- Incapacitating migraine headaches
- Cancers and residual treatment-related impairments
- Severe cognitive impairment
Severe mental illness including:
- Bipolar Disorders
- Anxiety disorder/agoraphobia
- Schizophrenia and other psychotic disorders
- Organic mental disorders
- Dually diagnosed psychiatric / substance abuse disorders
- Obsessive Compulsive Disorders/OCD
- Personality disorders/anti-social personality disorders
Where can I find a list of the medical and psychiatric conditions that Social Security will evaluate for disability?
You can check their Listing of Impairments online at: www.ssa.gov/disability/professionals/bluebook/AdultListings.htm
How do I know if I am financially eligible for Social Security and/or SSI benefits?
Social Security Disability Insurance (SSDI) pays benefits to you and certain members of your family if you are "insured," meaning that you worked long enough and paid Social Security taxes. Your eligibility depends on whether you have consistently contributed money from your earnings into Social Security and whether you have accumulated enough “quarters” of coverage. The more money that you have contributed over the years, the higher your disability payments will be. You must also be found to be disabled during the period that you are “insured” for disability.
Persons receiving SSDI benefits may also receive payments for their minor children, even if the children are not living with them.

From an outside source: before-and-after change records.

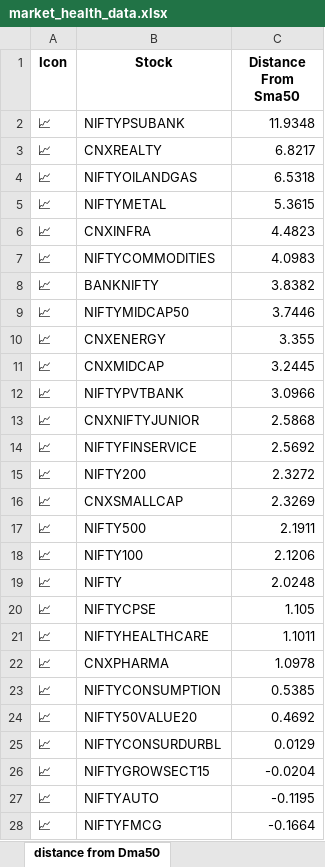
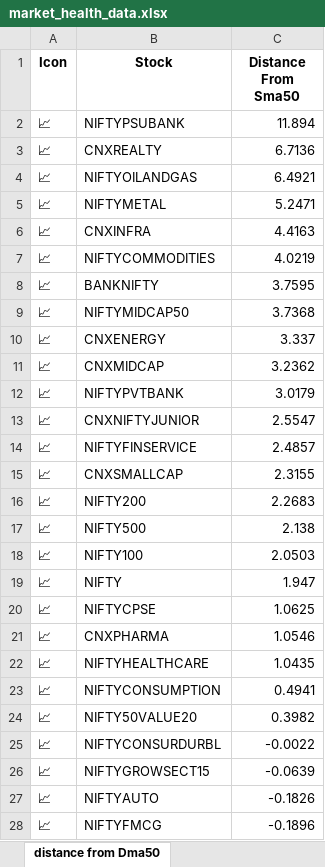
Before and after one commit to twyvernss/market-health-data, an Excel workbook: market_health_data.xlsx, sheet distance from Dma50, drawn as a sheet; only a part is shown; values as stored, in another font and other column widths than the file's, no borders; removed rows and columns are numbered as before the commit, all else as after; the diff covers the shown part only; the diff names each change by its address in the sheet, - before the commit and + after, or states it on an @@ line.

```diff
--- a/market_health_data.xlsx (sheet distance from Dma50)
+++ b/market_health_data.xlsx (sheet distance from Dma50)
-C2 (Distance From Sma50): 11.9348
+C2 (Distance From Sma50): 11.894
-C3 (Distance From Sma50): 6.8217
+C3 (Distance From Sma50): 6.7136
-C4 (Distance From Sma50): 6.5318
+C4 (Distance From Sma50): 6.4921
-C5 (Distance From Sma50): 5.3615
+C5 (Distance From Sma50): 5.2471
-C6 (Distance From Sma50): 4.4823
+C6 (Distance From Sma50): 4.4163
-C7 (Distance From Sma50): 4.0983
+C7 (Distance From Sma50): 4.0219
-C8 (Distance From Sma50): 3.8382
+C8 (Distance From Sma50): 3.7595
-C9 (Distance From Sma50): 3.7446
+C9 (Distance From Sma50): 3.7368
-C10 (Distance From Sma50): 3.355
+C10 (Distance From Sma50): 3.337
-C11 (Distance From Sma50): 3.2445
+C11 (Distance From Sma50): 3.2362
-C12 (Distance From Sma50): 3.0966
+C12 (Distance From Sma50): 3.0179
-C13 (Distance From Sma50): 2.5868
+C13 (Distance From Sma50): 2.5547
-C14 (Distance From Sma50): 2.5692
+C14 (Distance From Sma50): 2.4857
-row 15: 📈 | NIFTY200 | 2.3272
-C15 (Distance From Sma50): 2.3269
+C15 (Distance From Sma50): 2.3155
+row 16: 📈 | NIFTY200 | 2.2683
-C17 (Distance From Sma50): 2.1911
+C17 (Distance From Sma50): 2.138
-C18 (Distance From Sma50): 2.1206
+C18 (Distance From Sma50): 2.0503
-C19 (Distance From Sma50): 2.0248
+C19 (Distance From Sma50): 1.947
-C20 (Distance From Sma50): 1.105
+C20 (Distance From Sma50): 1.0625
-row 21: 📈 | NIFTYHEALTHCARE | 1.1011
-C21 (Distance From Sma50): 1.0978
+C21 (Distance From Sma50): 1.0546
+row 22: 📈 | NIFTYHEALTHCARE | 1.0435
-C23 (Distance From Sma50): 0.5385
+C23 (Distance From Sma50): 0.4941
-C24 (Distance From Sma50): 0.4692
+C24 (Distance From Sma50): 0.3982
-C25 (Distance From Sma50): 0.0129
+C25 (Distance From Sma50): -0.0022
-C26 (Distance From Sma50): -0.0204
+C26 (Distance From Sma50): -0.0639
-C27 (Distance From Sma50): -0.1195
+C27 (Distance From Sma50): -0.1826
-C28 (Distance From Sma50): -0.1664
+C28 (Distance From Sma50): -0.1896
```
Also changed, not shown: 2 edited cells elsewhere in this sheet, sheet Industry Analysis, sheet Top Gainers, sheet Top Losers, sheet 2 Week Return, sheet Stock List, sheet 1 Year Return.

Supplemental Security Income pays benefits based on financial need and there are very strict requirements about how much money or resources you can have in your possession – or have access to - in order to be eligible for SSI benefits. SSI may also be available in combination with SSDI benefits for those people whose SSDI rate is less than the full SSI rate. This may occur if one has worked enough quarters to be insured for SSDI, but did so at lower wages.
Further SSI eligibility information can be found at: http://www.socialsecurity.gov/ssi/text-eligibility-ussi.htm
Again, if you believe that you are disabled and unable to work but are not sure if you are eligible, it is important that you obtain more